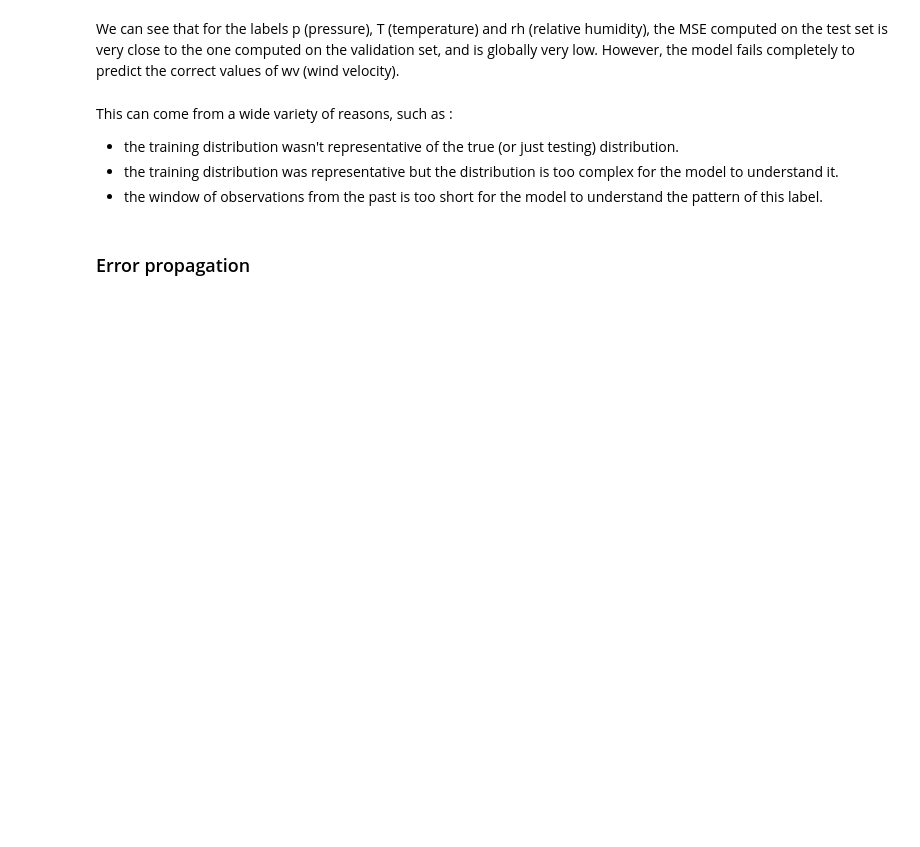
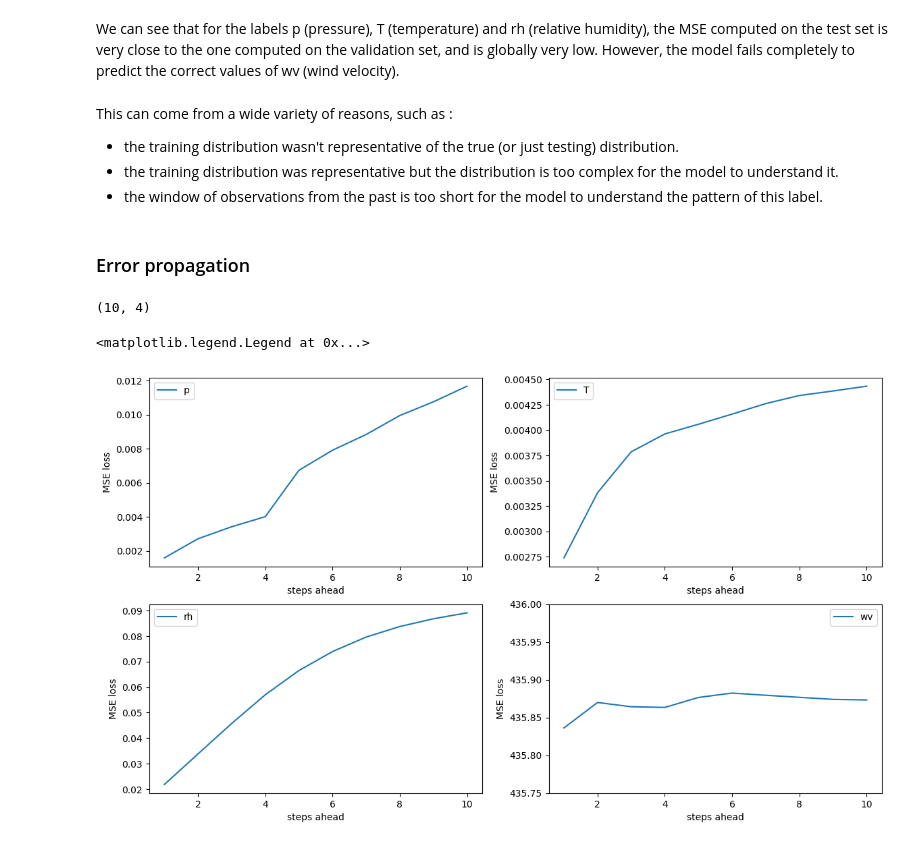
Before and after one commit to rbazin/transformers-weather-time-series-forecasting, a Jupyter notebook: TimeFormer.ipynb, the cells around one changed output. Cells and saved outputs as stored; diff of their text form; code cells hidden in the pictures; blank space fills up the shorter version.

```diff
--- a/TimeFormer.ipynb
+++ b/TimeFormer.ipynb
@@ -447,7 +446,7 @@ Mean val : 0.00647, std : 0.00024
 # %% [markdown]
 ### MSE on test set
 # %%
-test_df = pd.read_csv(os.path.join(WEATHER_DATA_PATH, "weather_test.csv"), parse_dates = ['Date Time'], date_parser=custom_date_parser)
+test_df = pd.read_csv(os.path.join(path, "weather_test.csv"), parse_dates = ['Date Time'], date_parser=custom_date_parser)
 test_df.head()
 # %% [output]
 |  | Date Time | p (mbar) | T (degC) | Tpot (K) | Tdew (degC) | rh (%) | VPmax (mbar) | VPact (mbar) | ... |
@@ -540,8 +539,9 @@ def evaluate_error_propagation(model, criterion, test_loader, device, enc_seq_le
 
         return total_loss / len(test_loader) if not separate_labels else np.array(losses) / len(test_loader)
 # %%
-# steps ahead is the parameter that will evaluate the model performance when the output is its own prediction from previous time step
-steps_ahead = 1
-
-error_prop_ds = test_ds = TimeFormerDataset(test_df, steps_ahead=steps_ahead ,enc_seq_len=enc_seq_len, window_step=window_step, labels_as_features=labels_as_features)
-error_prop_loader = DataLoader(test_ds, batch_size=batch_size, shuffle=False, num_workers=2, pin_memory=True)
+losses_steps_ahead = []
+for steps_ahead in range(1, 11):
+    error_prop_ds = test_ds = TimeFormerDataset(test_df, steps_ahead=steps_ahead ,enc_seq_len=enc_seq_len, window_step=window_step, labels_as_features=labels_as_features)
+    error_prop_loader = DataLoader(test_ds, batch_size=batch_size, shuffle=False, num_workers=2, pin_memory=True)
+    losses = evaluate_error_propagation(model, criterion, error_prop_loader, device, steps_ahead = steps_ahead, enc_seq_len = enc_seq_len, nbr_labels = nbr_labels, separate_labels = True)
+    losses_steps_ahead.append(losses)
@@ -549,0 +548,31 @@ losses = evaluate_error_propagation(model, criterion, error_prop_loader, device,
+# %%
+losses_steps_ahead = np.array(losses_steps_ahead)
+print(losses_steps_ahead.shape)
+# %% [output]
+(10, 4)
+# %%
+# plot means and stds
+fig, ax = plt.subplots(nrows=2, ncols=2, figsize=(14, 8))
+ax = ax.flatten()
+ax[0].plot(list(range(1, 11)), losses_steps_ahead[:, 0], label="p")
+ax[0].set_xlabel("steps ahead")
+ax[0].set_ylabel("MSE loss")
+ax[0].legend()
+ax[1].plot(list(range(1, 11)), losses_steps_ahead[:, 1], label="T")
+ax[1].set_xlabel("steps ahead")
+ax[1].set_ylabel("MSE loss")
+ax[1].legend()
+ax[2].plot(list(range(1, 11)), losses_steps_ahead[:, 2], label="rh")
+ax[2].set_xlabel("steps ahead")
+ax[2].set_ylabel("MSE loss")
+ax[2].legend()
+ax[3].plot(list(range(1, 11)), losses_steps_ahead[:, 3], label="wv")
+ax[3].set_ylim(435.75, 436)
+ax[3].set_xlabel("steps ahead")
+ax[3].set_ylabel("MSE loss")
+ax[3].legend()
+
+#fig.suptitle('Error propagation for different steps ahead')
+# %% [output]
+<matplotlib.legend.Legend at 0x...>
+[figure, added]
```
Also changed, not shown: parts of 10 cells of this notebook, 3 other files.
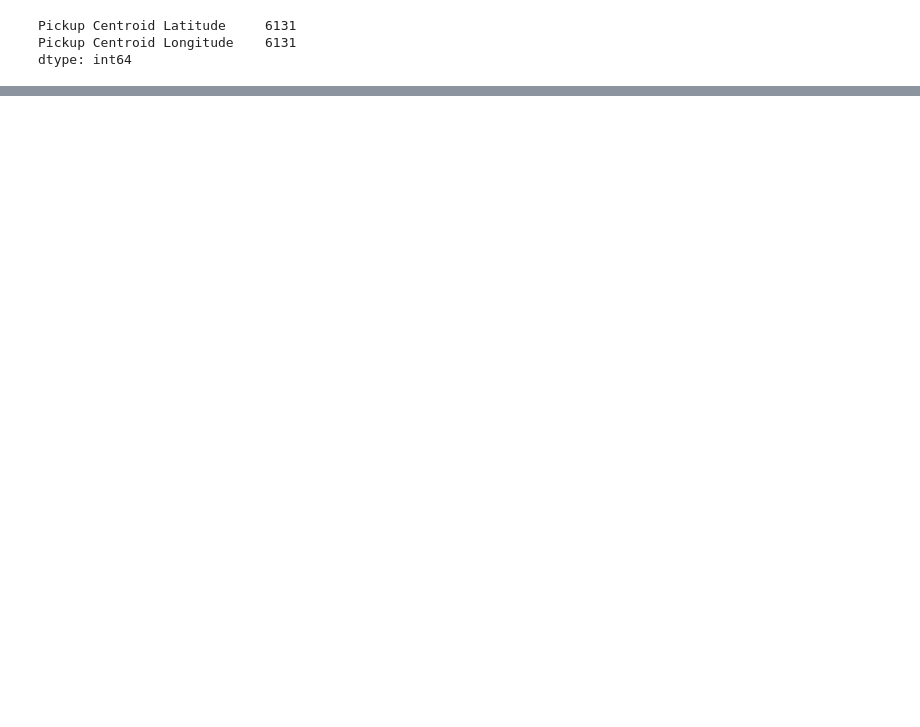
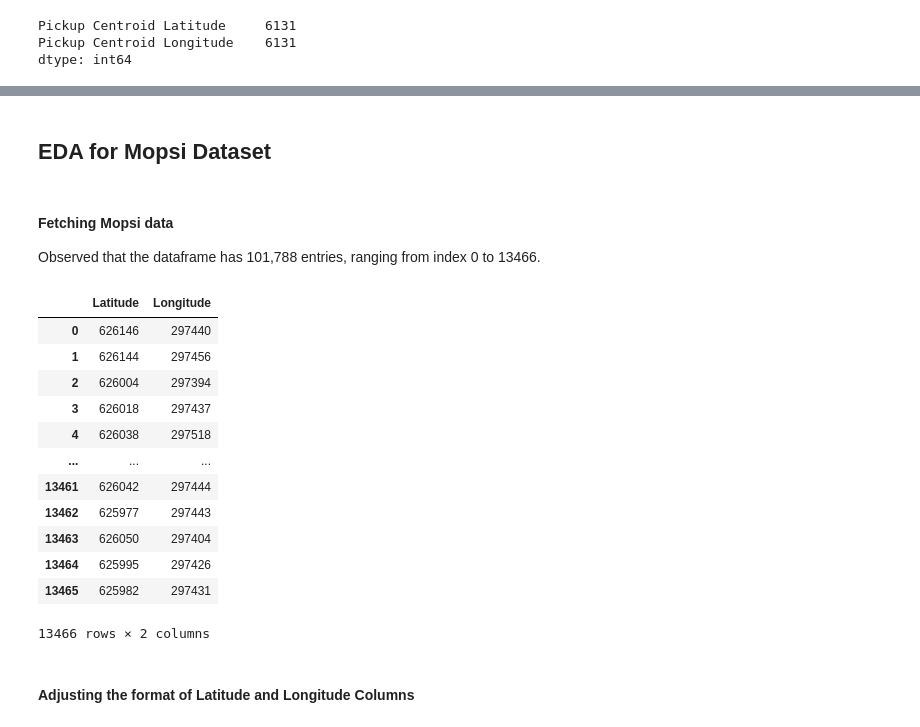
Before and after one commit to USFCA-CS663-Spring2024/kmeans-ruchamaslekar, a Jupyter notebook: Assignment 2 - Clustering.ipynb, the cells around one changed output, grey strips where cells are left out. Cells and saved outputs as stored; diff of their text form; code cells hidden in the pictures; blank space fills up the shorter version.

```diff
--- a/Assignment 2 - Clustering.ipynb
+++ b/Assignment 2 - Clustering.ipynb
@@ -330,0 +431,25 @@ Kmeans_my_balanced.fit(X)
+# %% [markdown]
+## EDA for Mopsi Dataset
+# %% [markdown]
+#### Fetching Mopsi data
+Observed that the dataframe has 101,788 entries, ranging from index 0 to 13466.
+# %%
+mopsi_df = pd.read_csv("MopsiLocationsUntil2012-Finland.txt", sep='\t')
+mopsi_df.columns = ["Latitude", "Longitude"]
+mopsi_df
+# %% [output]
+|  | Latitude | Longitude |
+| 0 | 626146 | 297440 |
+| 1 | 626144 | 297456 |
+| 2 | 626004 | 297394 |
+| 3 | 626018 | 297437 |
+| 4 | 626038 | 297518 |
+| ... | ... | ... |
+| 13461 | 626042 | 297444 |
+| 13462 | 625977 | 297443 |
+| 13463 | 626050 | 297404 |
+| 13464 | 625995 | 297426 |
+| 13465 | 625982 | 297431 |
+13466 rows × 2 columns
+# %% [markdown]
+#### Adjusting the format of Latitude and Longitude Columns
```
Also changed, not shown: parts of 114 cells of this notebook.
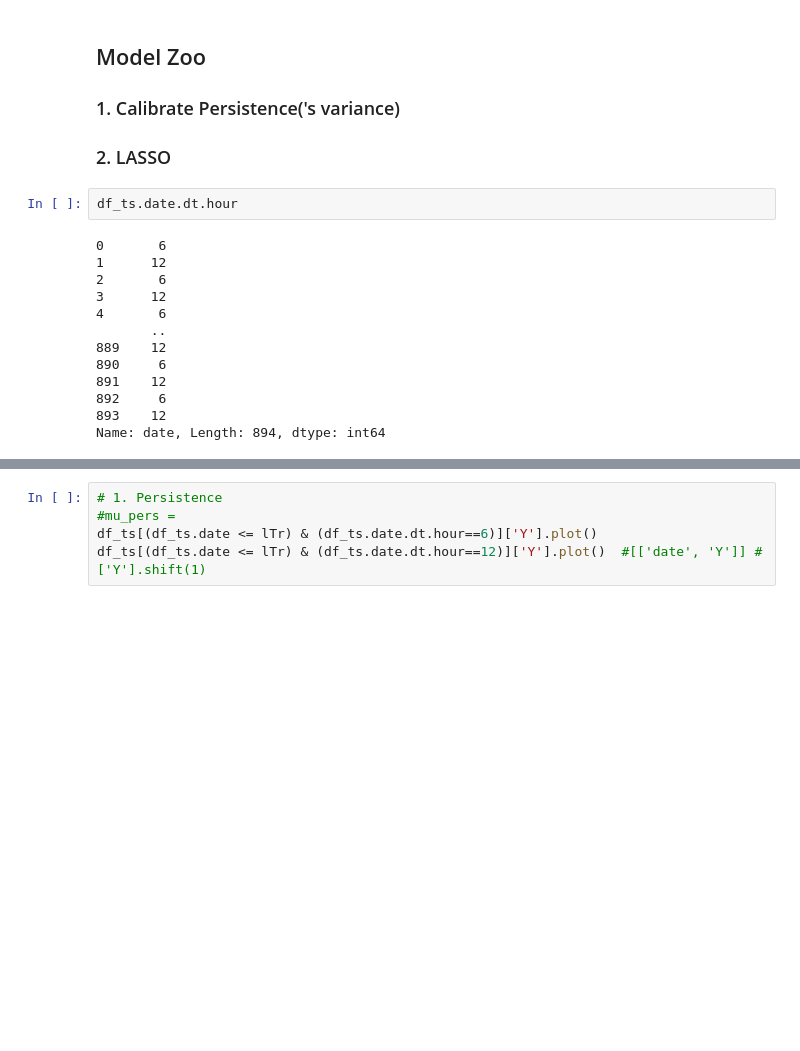
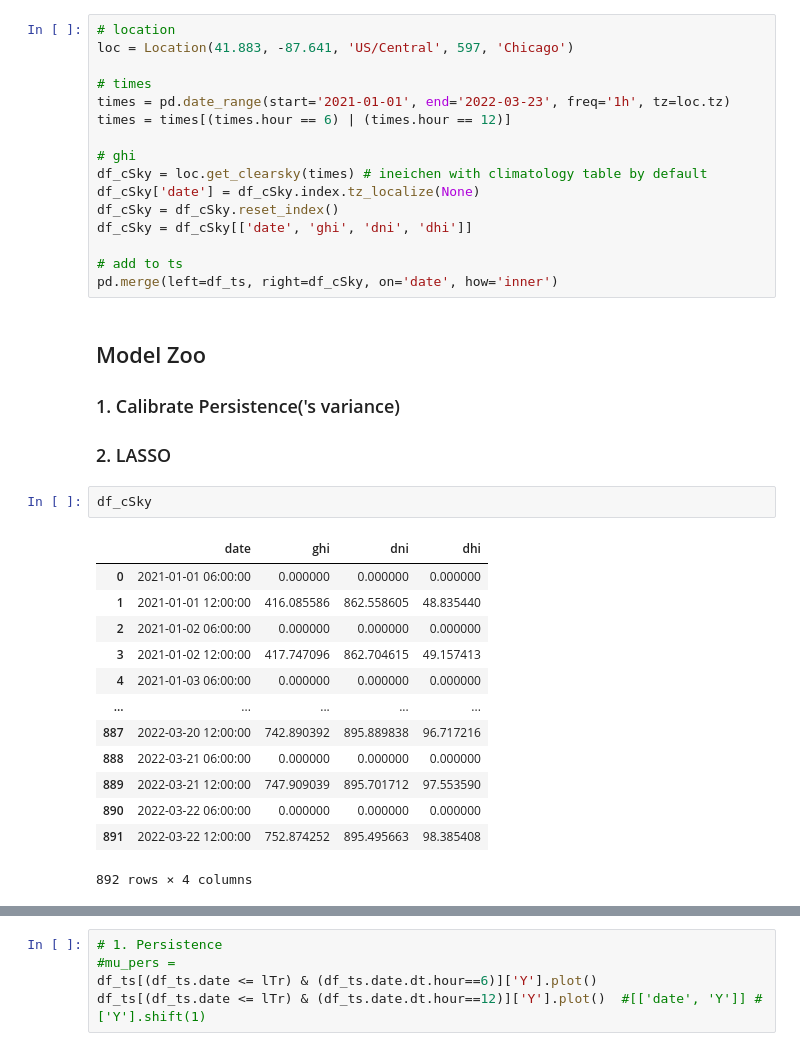
Before and after one commit to 7shoe/probabilistic-forecasting, a Jupyter notebook: 01_Merge_Data.ipynb, the cells around one changed output, grey strips where cells are left out. Saved outputs shown, nothing was run; the diff lists cells and outputs as text; blank space fills up the shorter version.

```diff
--- a/01_Merge_Data.ipynb
+++ b/01_Merge_Data.ipynb
@@ -148,21 +151,38 @@ lTe  = datetime.strptime('2022-03-23 12:00:00', '%Y-%m-%d %H:%M:%S') # 59
+# %%
+# location
+loc = Location(41.883, -87.641, 'US/Central', 597, 'Chicago')
+
+# times
+times = pd.date_range(start='2021-01-01', end='2022-03-23', freq='1h', tz=loc.tz)
+times = times[(times.hour == 6) | (times.hour == 12)]
+
+# ghi
+df_cSky = loc.get_clearsky(times) # ineichen with climatology table by default
+df_cSky['date'] = df_cSky.index.tz_localize(None)
+df_cSky = df_cSky.reset_index()
+df_cSky = df_cSky[['date', 'ghi', 'dni', 'dhi']]
+
+# add to ts
+pd.merge(left=df_ts, right=df_cSky, on='date', how='inner')
 # %% [markdown]
 ## Model Zoo
 
 ### 1. Calibrate Persistence('s variance)
 
 ### 2. LASSO
-# %%
-df_ts.date.dt.hour
-# %% [output]
-0       6
-1      12
-2       6
-3      12
-4       6
-       ..
-889    12
-890     6
-891    12
-892     6
-893    12
-Name: date, Length: 894, dtype: int64
+# %%
+df_cSky
+# %% [output]
+|  | date | ghi | dni | dhi |
+| 0 | 2021-01-01 06:00:00 | 0.000000 | 0.000000 | 0.000000 |
+| 1 | 2021-01-01 12:00:00 | 416.085586 | 862.558605 | 48.835440 |
+| 2 | 2021-01-02 06:00:00 | 0.000000 | 0.000000 | 0.000000 |
+| 3 | 2021-01-02 12:00:00 | 417.747096 | 862.704615 | 49.157413 |
+| 4 | 2021-01-03 06:00:00 | 0.000000 | 0.000000 | 0.000000 |
+| ... | ... | ... | ... | ... |
+| 887 | 2022-03-20 12:00:00 | 742.890392 | 895.889838 | 96.717216 |
+| 888 | 2022-03-21 06:00:00 | 0.000000 | 0.000000 | 0.000000 |
+| 889 | 2022-03-21 12:00:00 | 747.909039 | 895.701712 | 97.553590 |
+| 890 | 2022-03-22 06:00:00 | 0.000000 | 0.000000 | 0.000000 |
+| 891 | 2022-03-22 12:00:00 | 752.874252 | 895.495663 | 98.385408 |
+892 rows × 4 columns
```
Also changed, not shown: parts of 7 cells of this notebook.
....
Copy every line of the entries above in which "version" occurs.

Before and after one commit to rbazin/transformers-weather-time-series-forecasting, a Jupyter notebook: TimeFormer.ipynb, the cells around one changed output. Cells and saved outputs as stored; diff of their text form; code cells hidden in the pictures; blank space fills up the shorter version.
Before and after one commit to USFCA-CS663-Spring2024/kmeans-ruchamaslekar, a Jupyter notebook: Assignment 2 - Clustering.ipynb, the cells around one changed output, grey strips where cells are left out. Cells and saved outputs as stored; diff of their text form; code cells hidden in the pictures; blank space fills up the shorter version.
Before and after one commit to 7shoe/probabilistic-forecasting, a Jupyter notebook: 01_Merge_Data.ipynb, the cells around one changed output, grey strips where cells are left out. Saved outputs shown, nothing was run; the diff lists cells and outputs as text; blank space fills up the shorter version.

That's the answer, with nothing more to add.